A common sight in Alaska, this moose was expertly pointed out by Alan
The evening of the return from our glacier cruise out of Seward found us headed for Homer, a couple hundred miles away on the other side of the Kenai Peninsula. Since the sun sets so late here, only being dark for 3-4 hours in the middle of the night, we were still driving in daylight even though we were on the road until 11:30 at night.
We stopped a couple places en route, at a supermarket for some sandwich materials and then at the Kenai NWR headquarters for the range-restricted Aleutian Tern, a breeding species there. We were able to pick out one of the terns feeding over the lake just behind the headquarters buildings, the first time I have seen a species of tern for the first time after 10pm!

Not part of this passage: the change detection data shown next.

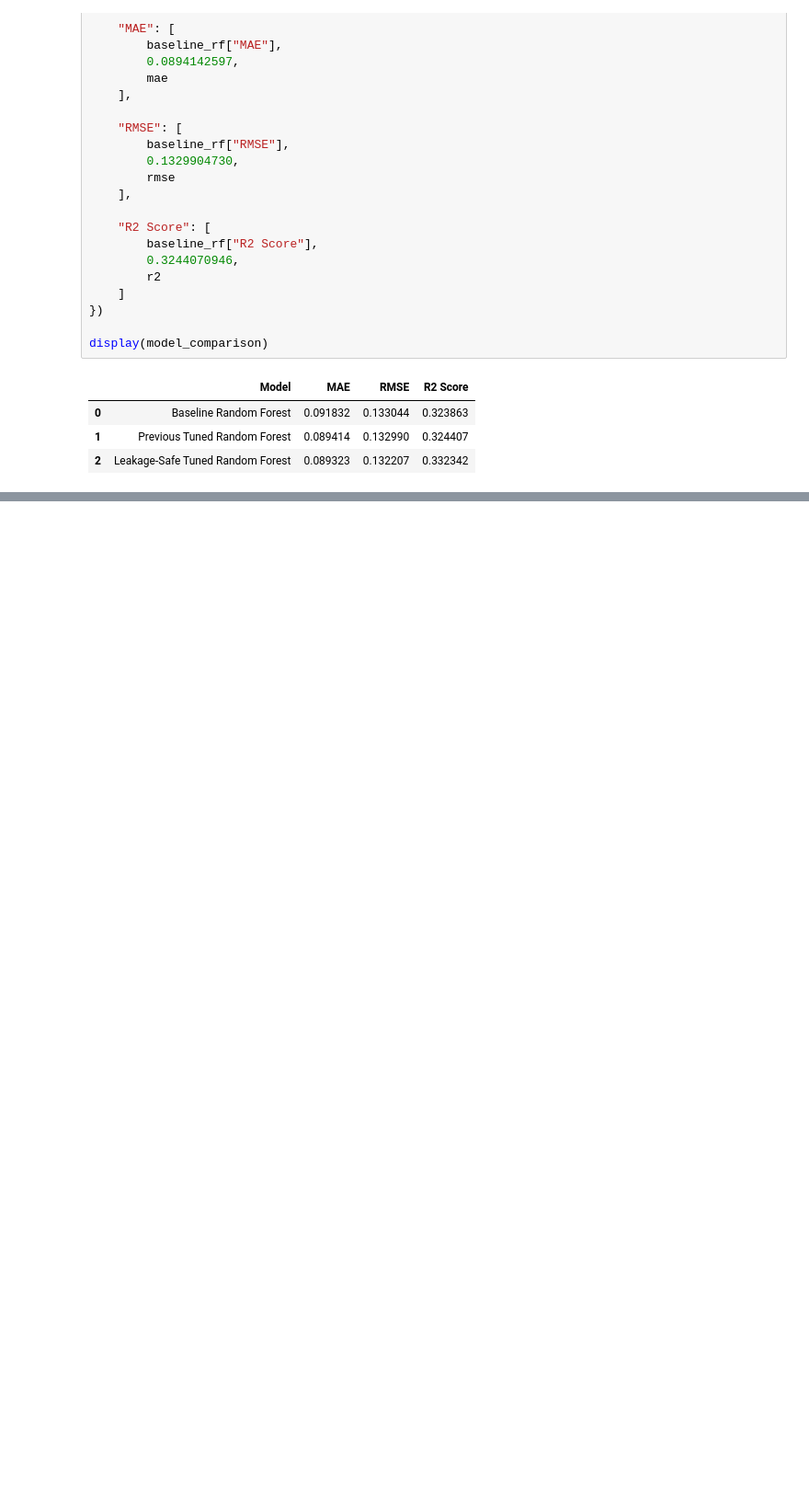
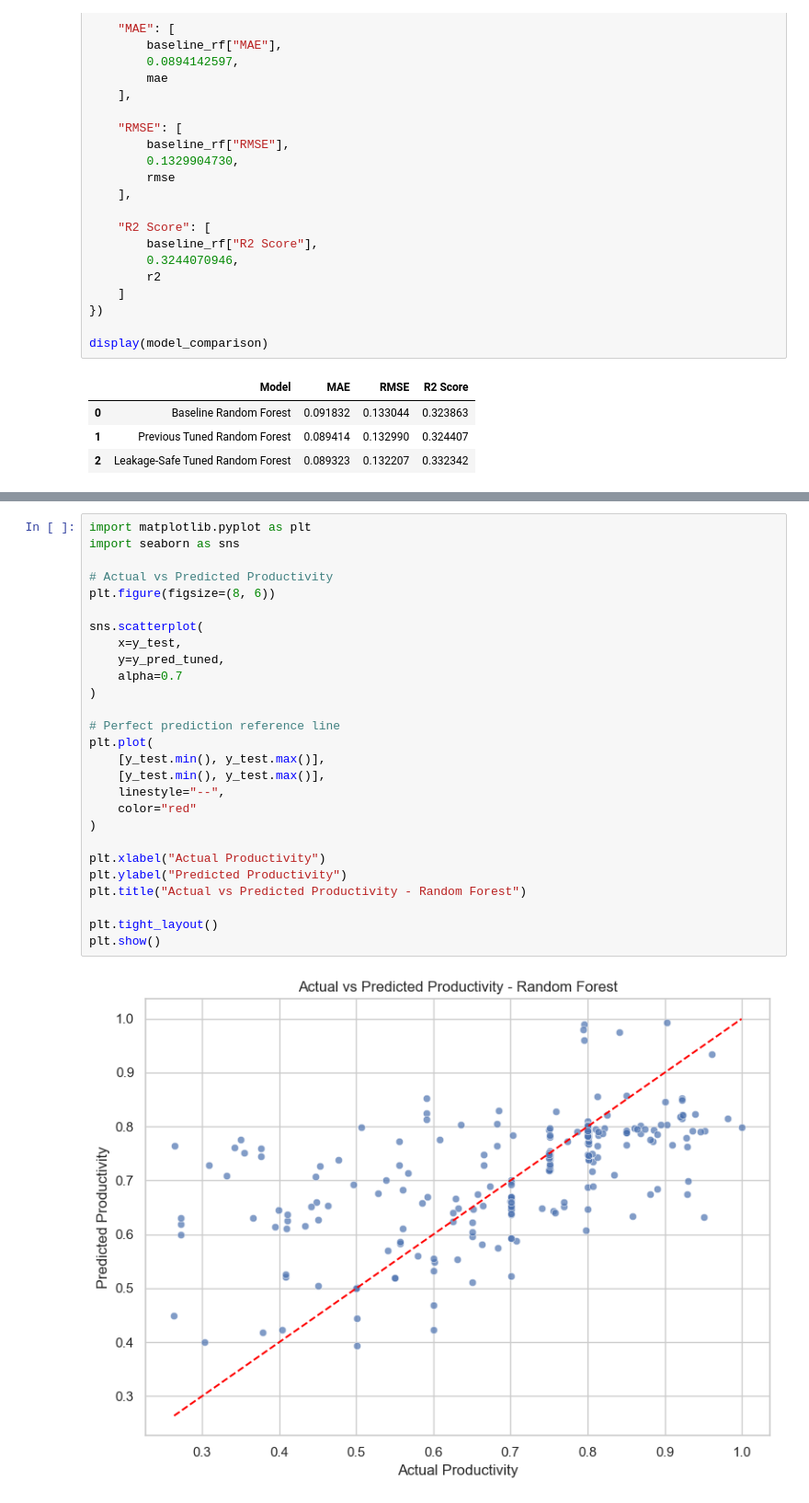
Before and after one commit to sanda620/garment-productivity-prediction, a Jupyter notebook: notebooks/02_data_preprocessing.ipynb, the cells around one changed output, grey strips where cells are left out. Shown at 92% size. Cells and saved outputs as stored; diff of their text form; blank space fills up the shorter version.

Commit message:
Complete productivity model evaluation and visualizations

```diff
--- a/notebooks/02_data_preprocessing.ipynb
+++ b/notebooks/02_data_preprocessing.ipynb
@@ -561,0 +618,29 @@ display(model_comparison)
+# %%
+import matplotlib.pyplot as plt
+import seaborn as sns
+
+# Actual vs Predicted Productivity
+plt.figure(figsize=(8, 6))
+
+sns.scatterplot(
+    x=y_test,
+    y=y_pred_tuned,
+    alpha=0.7
+)
+
+# Perfect prediction reference line
+plt.plot(
+    [y_test.min(), y_test.max()],
+    [y_test.min(), y_test.max()],
+    linestyle="--",
+    color="red"
+)
+
+plt.xlabel("Actual Productivity")
+plt.ylabel("Predicted Productivity")
+plt.title("Actual vs Predicted Productivity - Random Forest")
+
+plt.tight_layout()
+plt.show()
+# %% [output]
+[figure, added]
```
Also changed, not shown: parts of 9 cells of this notebook.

Eventually we arrived at our destination for the night – a random road in the hills above Homer, where we ate sandwiches on the hood of the car, which we then proceeded to sleep in. For those of you out there who look down on sleeping in cars, our ride was quite a comfy sleeping place in my opinion!
View over the town of Homer from near where we slept
The following morning we checked a bunch of local areas in the downtown Homer area, and then spent the afternoon at nearby Anchor Point, a little coastal promontory that turned out to be great for seawatching. It was also a popular place for fishing, and the large number of fishermen there would fillet their catch and toss the carcasses into the surf edge, which served to attract lots of gulls, crows, and eagles.
This immature Bald Eagle was along the docks on Homer Spit, a peninsula right in downtown Homer
The eagle show was spectacular, with about 20 individuals feeding along the coastline, flying along at eye level less than 30 feet away at times. The congregation of close to a thousand gulls featured a Slaty-backed Gull mixed in with the myriad Glaucous-winged Gulls – this Slaty-backed that we found being the only one in the entire US at that time apart from one other elsewhere in Alaska!
Slaty-backed Gull (left), standing out among the surrounding Glaucous-winged Gulls
Adult Bald Eagle dropping down onto a fish carcass
Landing gear down!
This eagle came and landed in a tree right next to us, this photo is not cropped at all!
That evening we went and searched for Boreal Owl in the wood above town, unfortunately without any form of success. While thinking about our plans for the next couple days, we realized that we had gotten pretty much all of our realistic targets for the areas that we had been to, and that we could make it back a day earlier than planned, thus saving money on the rental car. However, this meant that we had to make it back for 1pm the following day..
4am found us awake in the front seats of the car again, having slept for another night in our luxurious sedan. After checking in vain one last time for Boreal Owl, we started the six-hour drive back to Anchorage, planning on one last birding stop.
We reached the town of Hope a few hours later, and headed up to a nice dirt road that climbed through a valley above town. Here we were able to add some more species that we hadn’t encountered yet this trip, such as Spruce Grouse, Olive-sided Flycatcher, and many other species with boreal flair.
View from the side of the road as we left the Kenai Peninsula
After here we went back to Anchorage for our last few days, hiking around town a couple times and enjoying the remainder of our time in Alaska, before flying home without mishap. I’ll post once more about this trip as a recap of the work that we did and things we saw.